■ Problem description
Leaving the pictures aside, repeat the entries exactly.

(Stored data entries)
--- --- ---

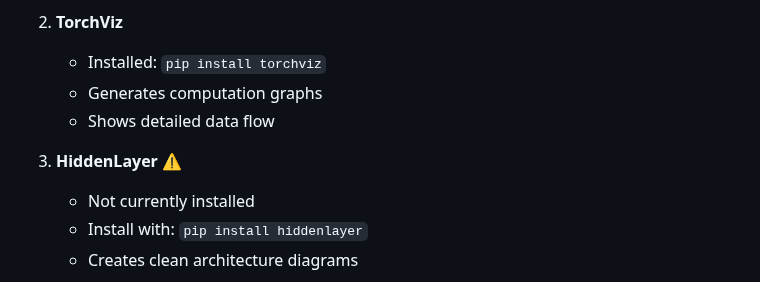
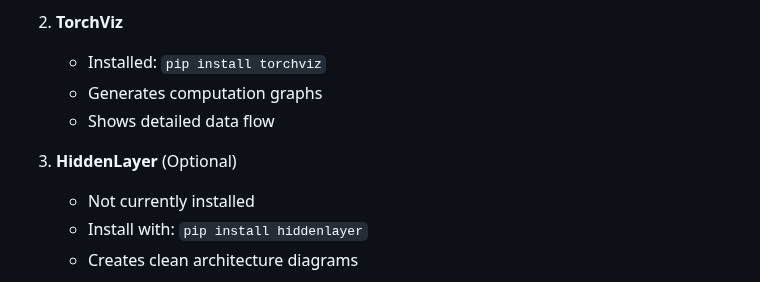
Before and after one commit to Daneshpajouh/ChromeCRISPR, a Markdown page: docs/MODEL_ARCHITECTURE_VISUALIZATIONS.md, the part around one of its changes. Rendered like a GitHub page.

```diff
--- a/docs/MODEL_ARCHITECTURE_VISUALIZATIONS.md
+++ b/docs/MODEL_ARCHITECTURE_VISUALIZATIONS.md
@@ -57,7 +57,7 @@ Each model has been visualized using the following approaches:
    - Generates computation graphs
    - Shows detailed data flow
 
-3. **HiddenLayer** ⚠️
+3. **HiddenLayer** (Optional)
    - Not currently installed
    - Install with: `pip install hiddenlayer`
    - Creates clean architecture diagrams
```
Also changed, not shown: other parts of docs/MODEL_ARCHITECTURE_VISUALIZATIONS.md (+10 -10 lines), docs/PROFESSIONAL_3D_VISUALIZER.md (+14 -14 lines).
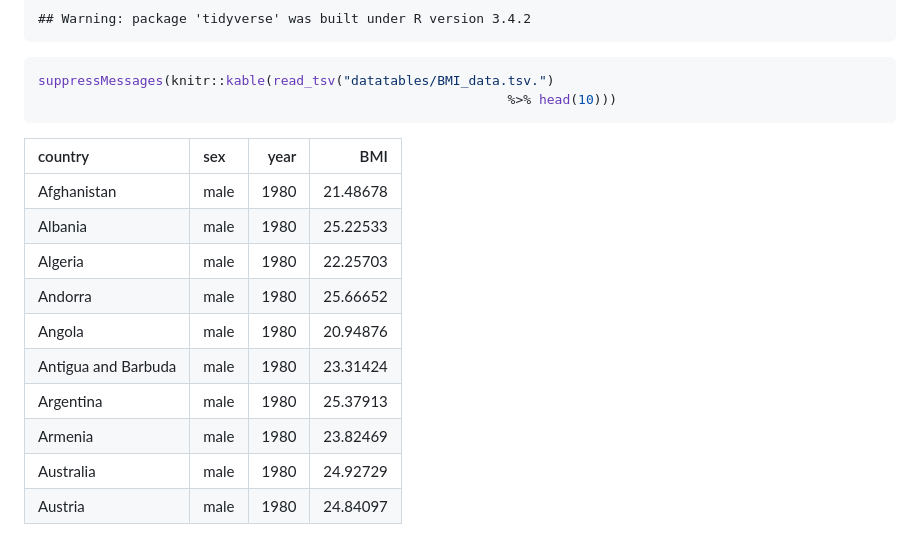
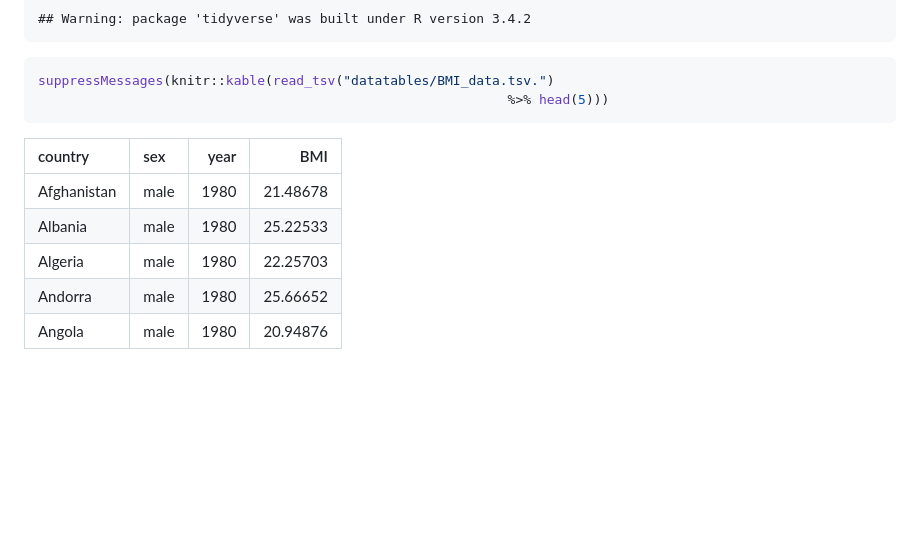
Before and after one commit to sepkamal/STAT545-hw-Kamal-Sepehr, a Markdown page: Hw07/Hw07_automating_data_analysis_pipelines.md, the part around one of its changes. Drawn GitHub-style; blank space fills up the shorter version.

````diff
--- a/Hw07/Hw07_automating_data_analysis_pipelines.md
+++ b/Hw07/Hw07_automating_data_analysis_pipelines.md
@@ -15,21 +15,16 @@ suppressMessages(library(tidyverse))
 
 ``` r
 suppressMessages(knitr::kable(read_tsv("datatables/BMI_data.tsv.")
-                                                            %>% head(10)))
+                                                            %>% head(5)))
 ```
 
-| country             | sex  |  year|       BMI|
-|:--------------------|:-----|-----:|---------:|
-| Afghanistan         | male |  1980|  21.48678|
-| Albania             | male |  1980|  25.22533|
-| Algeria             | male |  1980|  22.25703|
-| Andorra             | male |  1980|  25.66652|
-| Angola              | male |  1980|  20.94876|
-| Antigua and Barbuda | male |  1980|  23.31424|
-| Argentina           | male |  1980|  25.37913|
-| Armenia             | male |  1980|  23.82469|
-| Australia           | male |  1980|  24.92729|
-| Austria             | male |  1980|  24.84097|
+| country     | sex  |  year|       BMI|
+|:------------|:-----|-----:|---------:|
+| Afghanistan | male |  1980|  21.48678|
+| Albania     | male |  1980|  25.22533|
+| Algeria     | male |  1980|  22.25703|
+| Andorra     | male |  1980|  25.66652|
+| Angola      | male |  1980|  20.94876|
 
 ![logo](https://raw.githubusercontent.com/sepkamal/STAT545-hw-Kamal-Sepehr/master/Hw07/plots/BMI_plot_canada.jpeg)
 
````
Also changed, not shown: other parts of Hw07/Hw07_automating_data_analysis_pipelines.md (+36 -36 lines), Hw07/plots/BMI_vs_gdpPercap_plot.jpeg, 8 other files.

--- --- ---

■ Solved problem
Before and after one commit to Daneshpajouh/ChromeCRISPR, a Markdown page: docs/MODEL_ARCHITECTURE_VISUALIZATIONS.md, the part around one of its changes. Rendered like a GitHub page.

```diff
--- a/docs/MODEL_ARCHITECTURE_VISUALIZATIONS.md
+++ b/docs/MODEL_ARCHITECTURE_VISUALIZATIONS.md
@@ -57,7 +57,7 @@ Each model has been visualized using the following approaches:
    - Generates computation graphs
    - Shows detailed data flow
 
-3. **HiddenLayer** ⚠️
+3. **HiddenLayer** (Optional)
    - Not currently installed
    - Install with: `pip install hiddenlayer`
    - Creates clean architecture diagrams
```
Also changed, not shown: other parts of docs/MODEL_ARCHITECTURE_VISUALIZATIONS.md (+10 -10 lines), docs/PROFESSIONAL_3D_VISUALIZER.md (+14 -14 lines).
Before and after one commit to sepkamal/STAT545-hw-Kamal-Sepehr, a Markdown page: Hw07/Hw07_automating_data_analysis_pipelines.md, the part around one of its changes. Drawn GitHub-style; blank space fills up the shorter version.

````diff
--- a/Hw07/Hw07_automating_data_analysis_pipelines.md
+++ b/Hw07/Hw07_automating_data_analysis_pipelines.md
@@ -15,21 +15,16 @@ suppressMessages(library(tidyverse))
 
 ``` r
 suppressMessages(knitr::kable(read_tsv("datatables/BMI_data.tsv.")
-                                                            %>% head(10)))
+                                                            %>% head(5)))
 ```
 
-| country             | sex  |  year|       BMI|
-|:--------------------|:-----|-----:|---------:|
-| Afghanistan         | male |  1980|  21.48678|
-| Albania             | male |  1980|  25.22533|
-| Algeria             | male |  1980|  22.25703|
-| Andorra             | male |  1980|  25.66652|
-| Angola              | male |  1980|  20.94876|
-| Antigua and Barbuda | male |  1980|  23.31424|
-| Argentina           | male |  1980|  25.37913|
-| Armenia             | male |  1980|  23.82469|
-| Australia           | male |  1980|  24.92729|
-| Austria             | male |  1980|  24.84097|
+| country     | sex  |  year|       BMI|
+|:------------|:-----|-----:|---------:|
+| Afghanistan | male |  1980|  21.48678|
+| Albania     | male |  1980|  25.22533|
+| Algeria     | male |  1980|  22.25703|
+| Andorra     | male |  1980|  25.66652|
+| Angola      | male |  1980|  20.94876|
 
 ![logo](https://raw.githubusercontent.com/sepkamal/STAT545-hw-Kamal-Sepehr/master/Hw07/plots/BMI_plot_canada.jpeg)
 
````
Also changed, not shown: other parts of Hw07/Hw07_automating_data_analysis_pipelines.md (+36 -36 lines), Hw07/plots/BMI_vs_gdpPercap_plot.jpeg, 8 other files.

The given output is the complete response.